It is ironic that the high point of the relationship between Valentino Rossi and Ducati came as he rode the first few meters out of pit lane and on to the track at the Valencia MotoGP test in November 2010. All of the excitement that had been building since the first rumors emerged in early June that the nine time world champion would be leaving Yamaha to join the iconic Italian manufacturer culminated as Rossi emerged from a crowd of photographers and powered down pit lane, watched by a large group of fans who had come to the test to see this very moment.
From that point on, it was all downhill. Within a few laps, it was clear that Rossi would struggle with this bike, and though everyone was putting a brave face on his performance, he left the test in 15th place, one-and-three-quarters of a second behind his ex-teammate Jorge Lorenzo, and 1.7 seconds behind Casey Stoner, the man whose bike he was now riding and who had left Ducati to join Honda. The contrast between the two could not be greater: where Stoner was bullying the Honda around as if he had been born on the RC212V, Rossi – handicapped in part by his still-injured shoulder – looked like a frightened rookie, thoroughly intimidated by the bike.
Rossi learned two important but disturbing things at that test: the first was that the Ducati was a much, much worse bike than he had expected. Stoner’s brilliance and the genius of his crew chief Cristian Gabbarini had flattered the machine, disguising its massive weakness. The second was that Casey Stoner had to be a much, much better rider than he thought if the Australian had managed to be competitive on the bike that had so shaken Rossi’s confidence. Throughout the year, as Rossi struggled, he was forced to answer the same question over and over again. Why could he, the man with nine world titles and widely regarded as one of the greatest racers of all time, not be competitive on the bike that Stoner had won three races on the previous season, and put on the podium at Valencia before handing it over to Rossi? “Casey rode this bike in a special way,” Rossi answered every time. “I cannot ride this bike like that.”

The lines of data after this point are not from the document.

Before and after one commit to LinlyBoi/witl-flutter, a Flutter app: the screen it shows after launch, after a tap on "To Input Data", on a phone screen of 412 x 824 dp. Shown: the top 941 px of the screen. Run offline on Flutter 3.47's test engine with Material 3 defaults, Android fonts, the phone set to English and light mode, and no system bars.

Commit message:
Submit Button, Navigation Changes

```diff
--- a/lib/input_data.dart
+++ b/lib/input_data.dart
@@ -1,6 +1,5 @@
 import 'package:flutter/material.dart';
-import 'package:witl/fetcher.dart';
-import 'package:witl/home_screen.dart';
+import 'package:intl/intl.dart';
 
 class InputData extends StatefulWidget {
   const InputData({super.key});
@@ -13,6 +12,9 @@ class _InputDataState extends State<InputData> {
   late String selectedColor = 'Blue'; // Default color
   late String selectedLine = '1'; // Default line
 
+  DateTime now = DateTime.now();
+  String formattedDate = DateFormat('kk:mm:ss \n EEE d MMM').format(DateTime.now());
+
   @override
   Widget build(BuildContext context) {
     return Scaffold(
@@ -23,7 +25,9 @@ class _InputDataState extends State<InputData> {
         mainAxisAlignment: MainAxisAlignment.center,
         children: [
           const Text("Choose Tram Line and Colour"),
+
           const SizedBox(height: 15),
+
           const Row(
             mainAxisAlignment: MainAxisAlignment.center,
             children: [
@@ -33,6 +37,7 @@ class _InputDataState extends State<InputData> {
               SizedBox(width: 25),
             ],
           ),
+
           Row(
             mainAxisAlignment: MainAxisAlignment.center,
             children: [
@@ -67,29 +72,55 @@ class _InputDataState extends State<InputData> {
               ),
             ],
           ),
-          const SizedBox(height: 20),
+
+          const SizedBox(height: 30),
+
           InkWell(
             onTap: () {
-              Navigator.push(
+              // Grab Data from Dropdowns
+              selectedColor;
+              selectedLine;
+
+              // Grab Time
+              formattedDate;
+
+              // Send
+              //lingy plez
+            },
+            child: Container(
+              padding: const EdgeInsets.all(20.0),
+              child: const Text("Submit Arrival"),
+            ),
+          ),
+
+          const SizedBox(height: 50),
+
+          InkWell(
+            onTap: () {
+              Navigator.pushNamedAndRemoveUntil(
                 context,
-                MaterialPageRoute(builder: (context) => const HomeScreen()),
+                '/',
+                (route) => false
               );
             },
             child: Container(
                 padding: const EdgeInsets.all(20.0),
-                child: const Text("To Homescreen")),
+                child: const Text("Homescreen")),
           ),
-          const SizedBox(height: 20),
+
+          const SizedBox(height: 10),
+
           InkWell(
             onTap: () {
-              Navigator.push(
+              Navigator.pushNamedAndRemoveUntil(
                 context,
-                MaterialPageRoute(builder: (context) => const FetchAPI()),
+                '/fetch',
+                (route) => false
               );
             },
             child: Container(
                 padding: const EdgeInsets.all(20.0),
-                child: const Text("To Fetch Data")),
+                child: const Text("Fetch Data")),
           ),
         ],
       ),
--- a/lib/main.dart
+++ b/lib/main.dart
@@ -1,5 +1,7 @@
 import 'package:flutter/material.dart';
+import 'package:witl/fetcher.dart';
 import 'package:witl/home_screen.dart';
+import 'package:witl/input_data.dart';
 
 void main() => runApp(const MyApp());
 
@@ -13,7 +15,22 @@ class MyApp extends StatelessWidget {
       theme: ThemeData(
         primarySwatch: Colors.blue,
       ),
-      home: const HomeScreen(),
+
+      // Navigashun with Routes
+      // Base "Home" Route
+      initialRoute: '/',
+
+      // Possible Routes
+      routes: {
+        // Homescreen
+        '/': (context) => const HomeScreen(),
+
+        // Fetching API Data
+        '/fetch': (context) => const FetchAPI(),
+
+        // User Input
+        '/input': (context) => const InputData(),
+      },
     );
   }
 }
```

Understanding that Stoner could be so competitive on the Ducati must have been a blow to Rossi’s confidence and his self image. After their legendary and heart-stopping duel at Laguna Seca, Rossi had felt he had the measure of the Australian, beating Stoner more often than not and taking the 2008 and 2009 titles. Once he realized that throughout that period, Stoner had been bringing a knife to a gunfight and still regularly beating him – even after the introduction of the spec tire – Rossi must have asked questions of his own ability.